Tim Cernak spends a lot of time working with – and thinking about – automation. As an associate principal scientist at Merck Research Laboratories in Boston, Tim’s research is incredibly technology-focused. Or, as he says, “I have the luxury of seeking out better science for drug discovery. Today, that means exploring robotics and automation.”
Tim describes his work as “making the molecules that we hope eventually make the medicine. I am at the stage where we invent them for the first time – I piece together atoms and try to make new molecules in what we hope will be helpful medicines.”
Tweaking ideas and concepts from the computer industry to evolve Merck’s laboratory devices and procedures is a large part of Tim’s work. “We are miniaturizing chemistry processes in ways similar to how computer microchips keep shrinking and getting better and faster; we are trying to learn from and apply those principles to turn up the horsepower on the way that we do chemical experimentation.”
All of this work and advancements in technology, he hopes, will accelerate the drug discovery process. “We’re using robotics to run thousands of experiments in a day; these experiments consume much less material than was previously possible.
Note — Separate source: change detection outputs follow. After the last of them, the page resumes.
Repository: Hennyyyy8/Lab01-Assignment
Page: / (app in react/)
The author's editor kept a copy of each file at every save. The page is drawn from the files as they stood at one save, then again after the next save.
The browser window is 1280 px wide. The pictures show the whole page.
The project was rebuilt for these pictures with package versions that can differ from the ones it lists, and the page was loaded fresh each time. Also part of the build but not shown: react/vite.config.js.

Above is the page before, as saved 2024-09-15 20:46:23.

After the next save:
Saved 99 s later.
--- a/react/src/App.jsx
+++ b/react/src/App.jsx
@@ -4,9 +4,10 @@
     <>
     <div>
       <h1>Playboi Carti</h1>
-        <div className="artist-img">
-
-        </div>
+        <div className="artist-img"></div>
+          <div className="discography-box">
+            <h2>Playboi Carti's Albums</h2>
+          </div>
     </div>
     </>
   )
We hope to eventually get to the place where drugs are invented and developed in a much more rapid format than they are currently.”
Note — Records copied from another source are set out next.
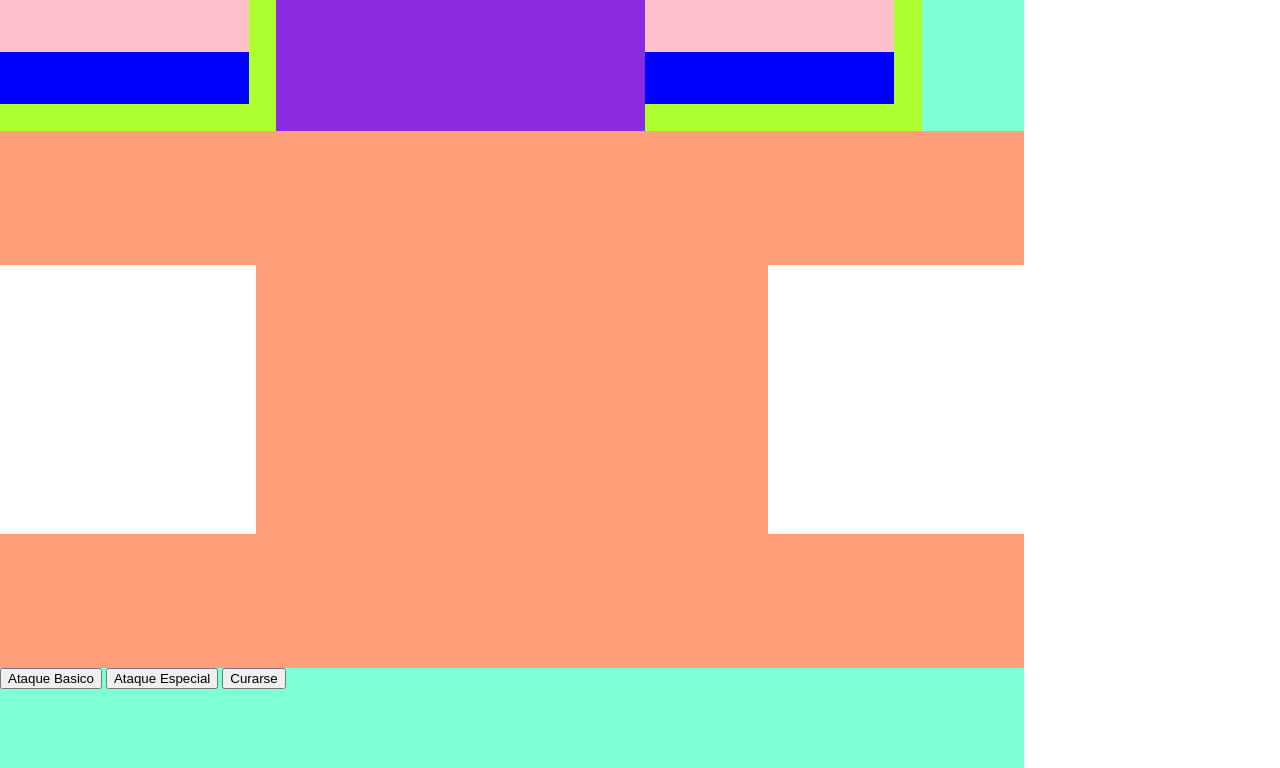
Repository: NovaDuel/novaduel-game
Page: index.html
These files come from the project's save history. The page is drawn as it stood at one moment and after the next save; the edit follows.
The browser window is 1280 px wide. The pictures show the whole page.

Above is the page before, as saved 2024-03-25 09:53:29.

### index.html
<!DOCTYPE html>
<html lang="en">
<head>
    <meta charset="UTF-8">
    <meta name="viewport" content="width=device-width, initial-scale=1.0">
    <link rel="stylesheet" href="style.css">
    <script src="main.js" defer></script>
    <title>NovaDuel</title>
</head>
<body>
    <div id="main-container">
        <div id="status">
            <div class="bars-wrapper">
                <div id="health-player" class="health"></div>
                <div id="stamina-player" class="stamina"></div>
            </div>
            <div class="bars-wrapper">
                <div id="health-enemy" class="health"></div>
                <div id="stamina-enemy" class="stamina"></div>
            </div>
        </div>
        <div id="characters">
            <div id="player" class="pj"></div>
            <div id="enemy" class="pj"></div>
        </div>
        <div id="actions">
            <div>
                <button>Ataque Basico</button>
                <button>Ataque Especial</button>
                <button>Curarse</button>
            </div>
        </div>
    </div>
</body>
</html>

### style.css
body {
    margin: 0;
    padding: 0;
}

#main-container {
    width: 1024px;
    height: 768px;
    background-color: aquamarine;;
}

#status {
    display: flex;
    justify-content: space-between;
    width: 90%;
    height: 17%;
    background-color:blueviolet
}

.bars-wrapper {
    width: 30%;
    height: 100%;
    background-color: greenyellow;
}

.health {
    width: 90%;
    height: 40%;
    background-color: pink;
}

.stamina {
    width: 90%;
    height: 40%;
    background-color: blue
}

#characters {
    display: flex;
    align-items: center;
    justify-content: space-between;
    width: 100%;
    height: 70%;
    background-color: lightsalmon;
}

.pj {
    height: 50%;
    width: 25%;
    background-color: white;
}

Loaded but not shown: main.js (no copy from this time; the picture is the same without it)

After the next save:
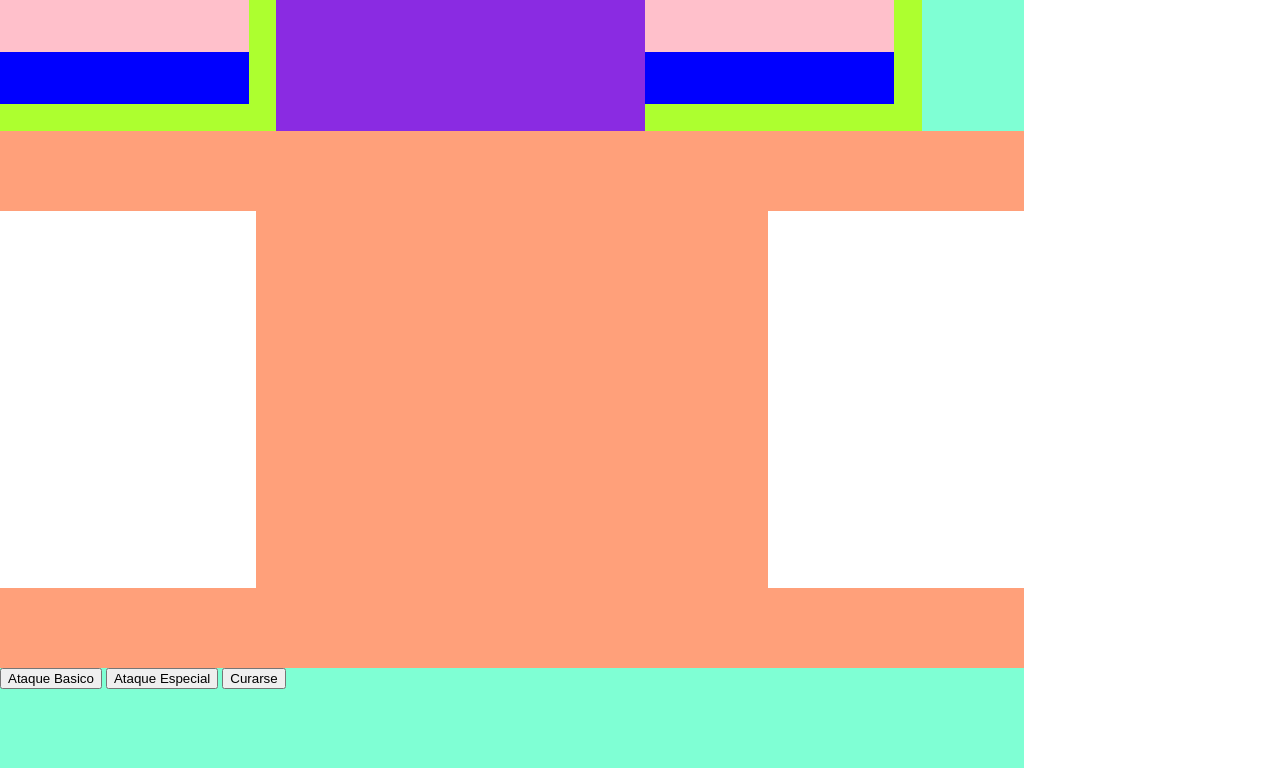
Saved 11 s later.
--- a/style.css
+++ b/style.css
@@ -45,7 +45,7 @@ body {
 }
 
 .pj {
-    height: 50%;
+    height: 70%;
     width: 25%;
     background-color: white;
 }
A Merck scientist since 2009, Tim is drawn not only to Merck’s incredible history in chemistry and drug development but also to its investment in the future. He sees his role as building on Merck’s strong tradition in cutting-edge technology and science. “Merck is a great place to be if you’re interested in technology,” he says. “If I look at what Merck has contributed to technology and to science, we’re recognized as a leader. And I believe that the science that we’re developing now and sharing with society and humanity is leading science and leading technology.”